Near Hereford, Texas, I stopped at a west Texas Dairy Queen. It was August, 16th, 1992 and a break from the oppressive west Texas heat was needed. I sat down to enjoy a root beer float and found myself engaged in conversation with a tall, lean man named Doug Manning who was on his way home to Hereford with his wife. In Texas, especially rural Texas, we’ll strike up a conversation with anyone about anything. Even a flat tire can produce an afternoon of story-swapping. A lifted finger to point outside to my maroon Goldwing, a couple of sentences about the heat, and I was quickly engaged with Doug Manning at a place much more pertinent than the weather.
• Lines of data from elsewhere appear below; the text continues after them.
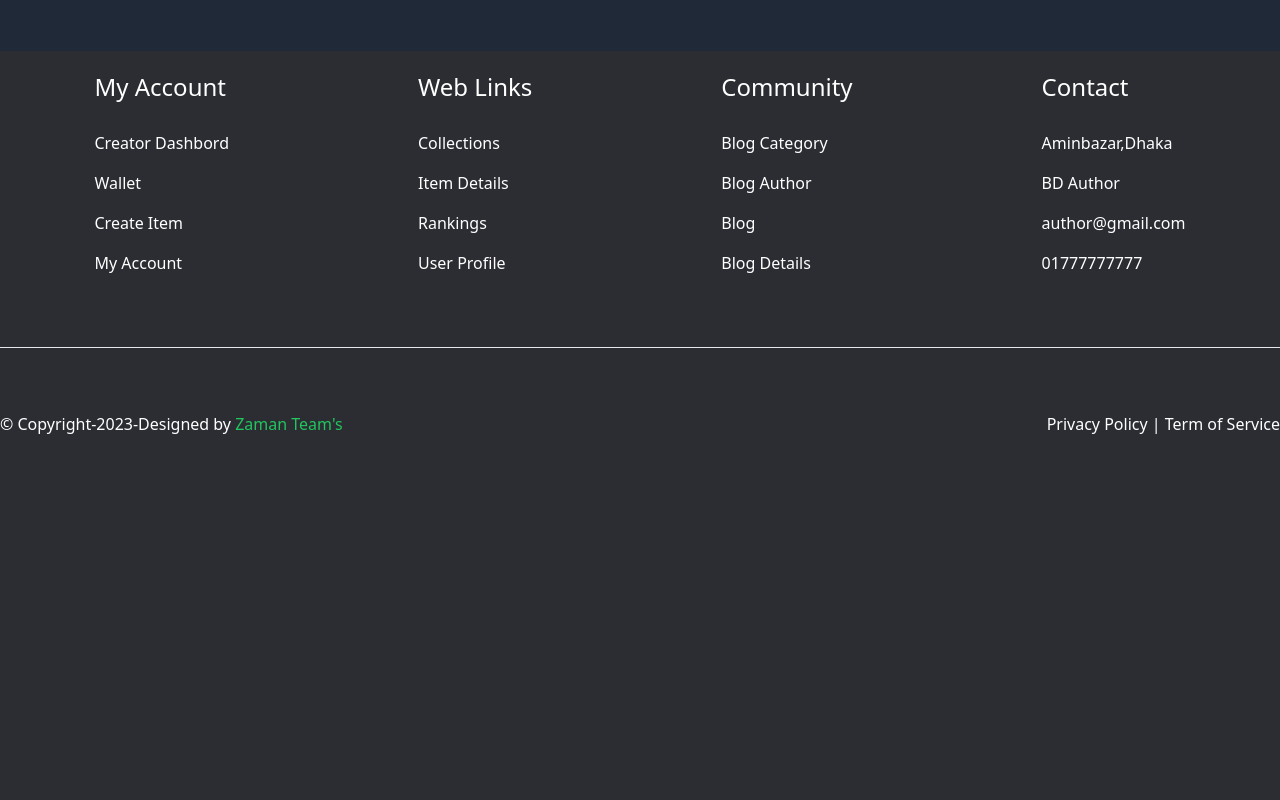
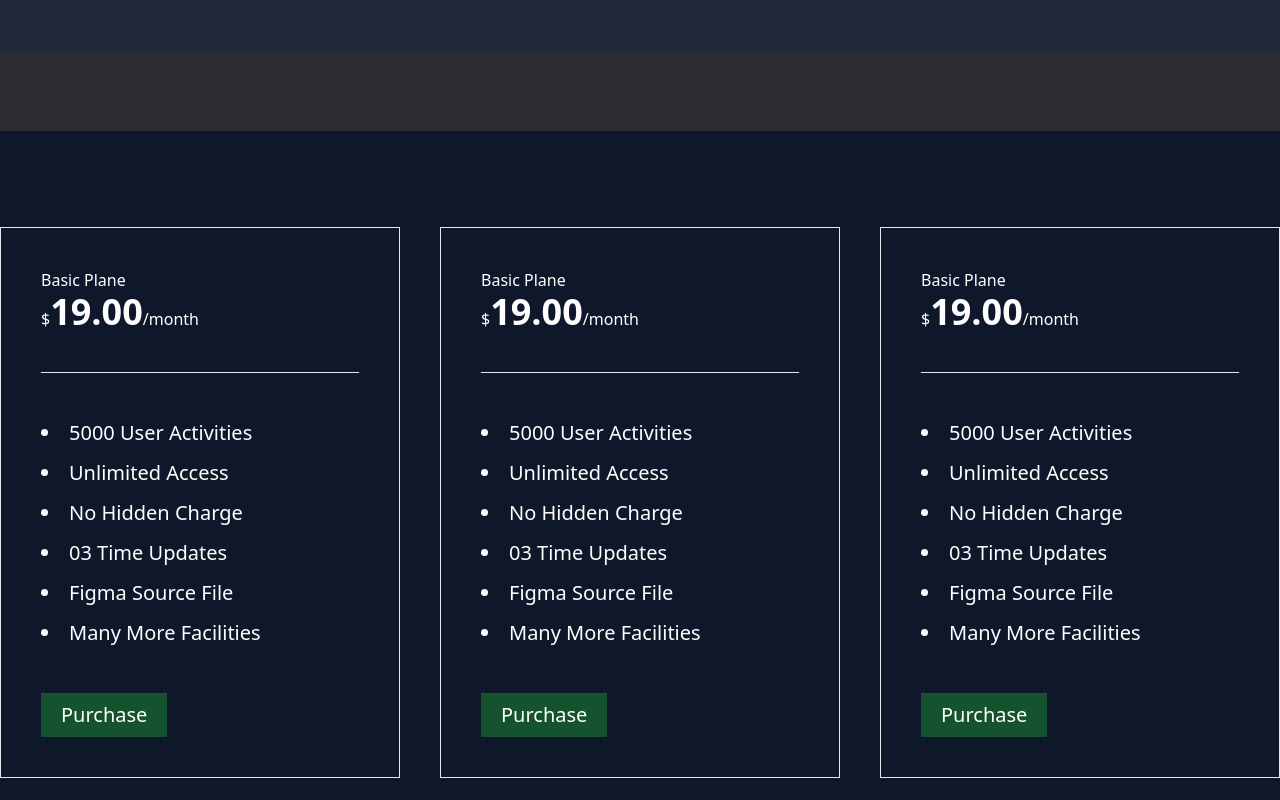
Before and after one commit to zaman-bd/Fast-Tailwind-Project, a website built with Vite: page index.html in a window 1280 px wide. Shown: the part 2100-2900 px from the top of the page. Before the commit the page ends 2616 px from the top, so only its background shows below. Built offline with nearby package versions, Linux system fonts and the light colour scheme.

Commit message:
Add Price Listing Section

```diff
--- a/index.html
+++ b/index.html
@@ -112,6 +112,64 @@
             </div>
         </section>
         <!-- Ask Your Question End -->
+
+        <!-- Price LIsting Start -->
+        <section class="bg-slate-900 my-16 sm:my-20 py-12 sm:py-24">
+            <!-- Parent Div -->
+            <div class="text-white grid md:grid-cols-2 lg:grid-cols-3 gap-10">
+                <!-- 1 St Element -->
+                <div class="border p-10">
+                    <h5>Basic Plane</h5>
+                    <h2>$<span class="text-xl sm:text-2xl md:text-4xl font-bold">19.00</span>/month</h2>
+                    <hr class="my-10">
+                    <ul class="list-disc text-xl leading-10 list-inside">
+                        <li>5000 User Activities</li>
+                        <li>Unlimited Access</li>
+                        <li>No Hidden Charge</li>
+                        <li>03 Time Updates</li>
+                        <li>Figma Source File</li>
+                        <li>Many More Facilities</li>
+                    </ul>
+                    <button class="bg-green-900 px-5 py-2 text-xl mt-10 hover:bg-green-600 transition">Purchase</button>
+                </div>
+
+                <!-- 2 Nd Element -->
+                <div class="border p-10">
+                    <h5>Basic Plane</h5>
+                    <h2>$<span class="text-xl sm:text-2xl md:text-4xl font-bold">19.00</span>/month</h2>
+                    <hr class="my-10">
+                    <ul class="list-disc text-xl leading-10 list-inside">
+                        <li>5000 User Activities</li>
+                        <li>Unlimited Access</li>
+                        <li>No Hidden Charge</li>
+                        <li>03 Time Updates</li>
+                        <li>Figma Source File</li>
+                        <li>Many More Facilities</li>
+                    </ul>
+                    <button class="bg-green-900 px-5 py-2 text-xl mt-10 hover:bg-green-600 transition">Purchase</button>
+                </div>
+
+                <!-- 3 Rd Element -->
+                <div class="border p-10">
+                    <h5>Basic Plane</h5>
+                    <h2>$<span class="text-xl sm:text-2xl md:text-4xl font-bold">19.00</span>/month</h2>
+                    <hr class="my-10">
+                    <ul class="list-disc text-xl leading-10 list-inside">
+                        <li>5000 User Activities</li>
+                        <li>Unlimited Access</li>
+                        <li>No Hidden Charge</li>
+                        <li>03 Time Updates</li>
+                        <li>Figma Source File</li>
+                        <li>Many More Facilities</li>
+                    </ul>
+                    <button class="bg-green-900 px-5 py-2 text-xl mt-10 hover:bg-green-600 transition">Purchase</button>
+                </div>
+
+            </div>
+
+        </section>
+        <!-- Price Listing End -->
+
     </main>
 
     <!-- Footer  -->
```
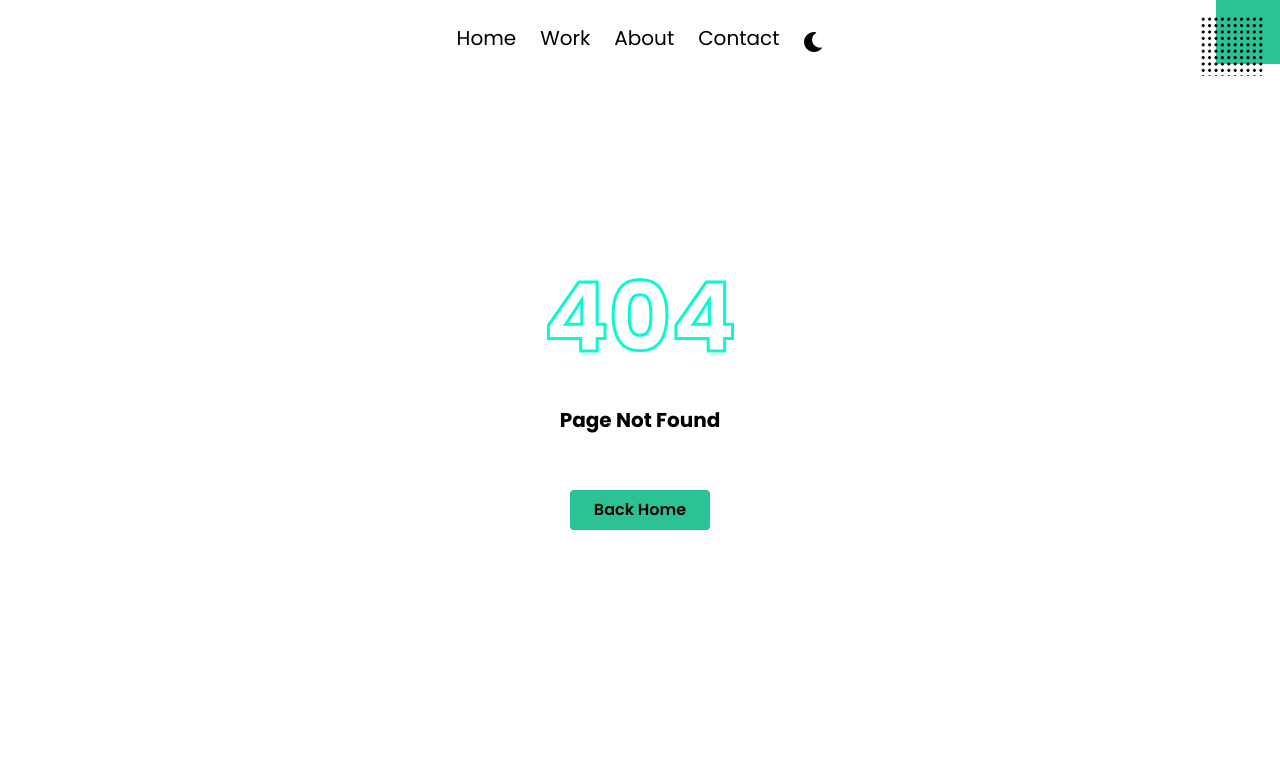
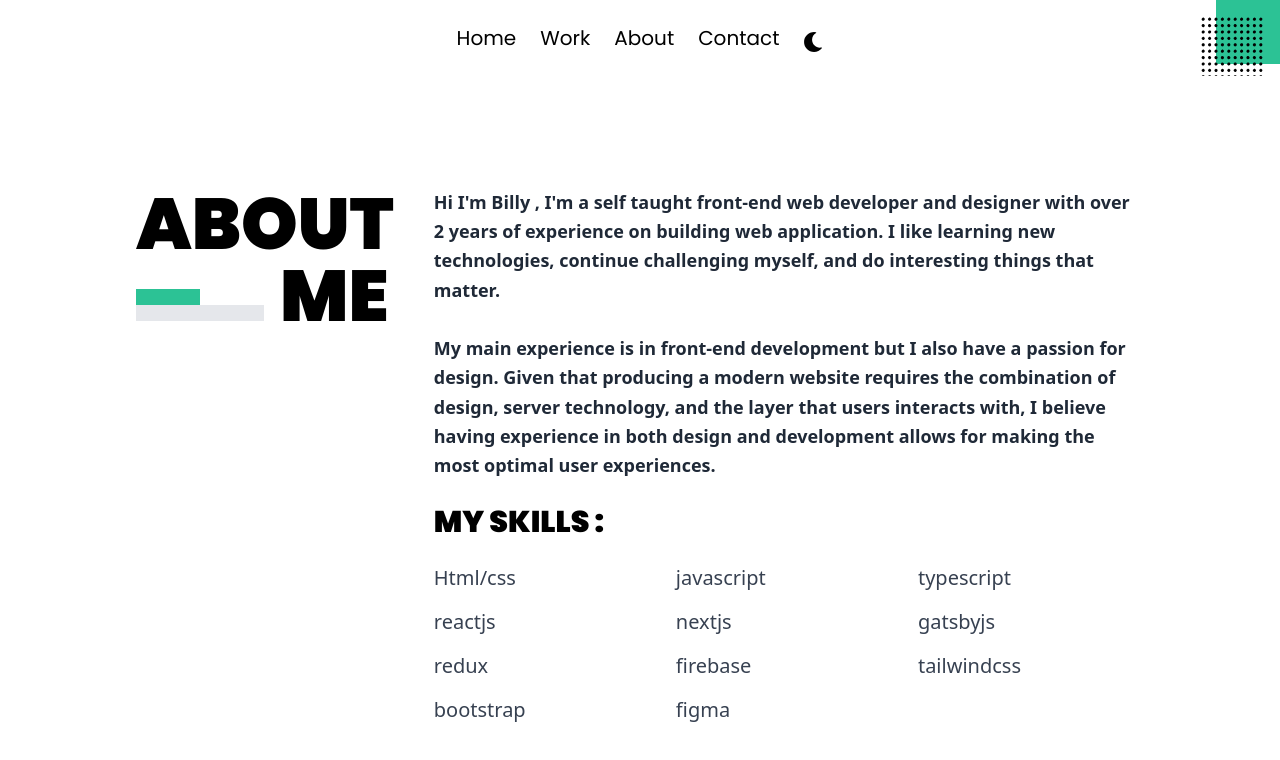
Before and after one commit to billsur/portfolio-da, a Next.js app: page /about in a window 1280 px wide. Before the commit this address had no page. Shown: the top 760 px of the page. Built offline with nearby package versions, Linux system fonts and the light colour scheme.

Commit message:
feat: add about page

```diff
--- /dev/null
+++ b/pages/about.tsx
@@ -0,0 +1,105 @@
+import MetaTags from "@components/MetaTags";
+import {
+  item,
+  list,
+  slideDown,
+  slideToLeft,
+  slideUp,
+} from "@helpers/animation";
+import { motion } from "framer-motion";
+
+const About = () => {
+  const skills = [
+    "Html/css",
+    "javascript",
+    "typescript",
+    "reactjs",
+    "nextjs",
+    "gatsbyjs",
+    "redux",
+    "firebase",
+    "tailwindcss",
+    "bootstrap",
+    "figma",
+  ];
+  return (
+    <>
+      <MetaTags title="About Me" />
+      <section className="min-h-screen flex items-center pt-28 overflow-hidden dark:bg-dark-theme">
+        <div className="max-w-screen-lg mx-auto xl:flex xl:justify-between xl:space-x-10 px-2">
+          <motion.h1
+            initial="hidden"
+            animate="visible"
+            variants={slideDown}
+            className="sm:text-7xl text-5xl font-main dark:text-gray-100 font-black uppercase mb-12 xl:mb-0"
+          >
+            About <br />
+            <motion.span
+              initial={{ width: 0 }}
+              animate={{ width: "8rem" }}
+              transition={{ duration: 0.5, delay: 0.8 }}
+              className="relative inline-block w-32  mr-4 h-4 bg-gray-200 dark:bg-dark-gray"
+            >
+              <motion.span
+                initial={{ width: 0 }}
+                animate={{ width: "4rem" }}
+                transition={{ duration: 0.5, delay: 1 }}
+                className="absolute bottom-full w-16 h-4 bg-primary"
+              ></motion.span>
+            </motion.span>
+            Me
+          </motion.h1>
+          <div>
+            <motion.p
+              initial="hidden"
+              animate="visible"
+              variants={slideToLeft}
+              custom={0.3}
+              className="text-main font-semibold text-lg leading-relaxed text-gray-800 dark:text-gray-200 mb-6"
+            >
+              Hi I'm Billy , I'm a self taught front-end web developer and
+              designer with over 2 years of experience on building web
+              application. I like learning new technologies, continue
+              challenging myself, and do interesting things that matter.
+              <br />
+              <br />
+              My main experience is in front-end development but I also have a
+              passion for design. Given that producing a modern website requires
+              the combination of design, server technology, and the layer that
+              users interacts with, I believe having experience in both design
+              and development allows for making the most optimal user
+              experiences.
+            </motion.p>
+            <motion.h3
+              initial="hidden"
+              animate="visible"
+              variants={slideUp}
+              custom={0.3}
+              className="text-3xl font-main font-black uppercase mb-6 dark:text-gray-100"
+            >
+              My Skills :
+            </motion.h3>
+            <motion.ul
+              initial="hidden"
+              animate="visible"
+              variants={list}
+              className="relative z-20 grid md:grid-cols-3 grid-cols-2 max-w-screen-md gap-4 "
+            >
+              {skills.map((skill, i) => (
+                <motion.li
+                  variants={item}
+                  key={`${skill}-${i}`}
+                  className="text-main text-xl text-gray-700 dark:text-gray-200"
+                >
+                  {skill}
+                </motion.li>
+              ))}
+            </motion.ul>
+          </div>
+        </div>
+      </section>
+    </>
+  );
+};
+
+export default About;
```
These were all natural and cultural reflexes of my Texas upbringing. We were both at home.
Doug says, “I was a preacher for the first 30 years of my life and I realized that I was not helping people who needed to grieve. Therefore, I began listening and studying and writing books about grieving.” Doug started In-Sight Books a year later in 1993. I talked with him about my own grieving in that air-conditioned DQ, and began a friendship that continues today. Within three hours of leaving Austin, in the blistering west Texas heat, I had re-centered myself in the most unlikely of places for introspection and healing.
This is the story of being lost in one’s own grieving and how the grace of healing can find a toe-hold. Drinking an ice-cold root beer float and meeting Doug Manning transformed my wanderlust into a map of infinite points and directions. Such as it is, when grace invades our personal space of despair. Just a few years later, I found myself writing lyrics and having them translated into Latin for “Rhapsody of the Soul.” Go figure!
Indeed, we must all suffer, and “Veniri Necessi Mihi Pati” sits in this place of absolute despair. However, Doug Manning teaches us that we can all transform our suffering and losses into meaning and significance. This is Doug’s gift to us and the gift to myself in writing “Rhapsody of the Soul.”
Now Available Online for Worldwide Download from These Stores
Rhapsody of the Soul
(Separation, Loss and the Hope for Healing and Resolution)
An original work for the Austin Contemporary Ballet
Choreographed by Greg Easley, Artistic Director
Composed and Produced by Gary Powell
Latin Translations by Barry Brandenburg
1. Suavis Unitas Ne Discedas (Sweet oneness depart Not.)
2. Veniri Necesse Mihi Pati (It must come. I must suffer.)
3. Prudens Viae Nihil Moveor (I know my path. I do not move.)
4. In Umbris Progreditur Et Novit Amicos (It moves in shadows and knows my friends.)
5. Timens Decedende. Timens Manendi (Scared to leave. Scared to stay.)
6. In Morte Perditus (Lost in death.)
7. Kyrie Eleison, Christe Eleison (Lord have mercy. Christ have mercy.)
Amy Atchley – Soprano
Chris Martin – Alto
Gary Powell – Tenor
Jeff Hellmer – Piano
Creative Commons Attribution-NonCommercial-NoDerivs 2.5 License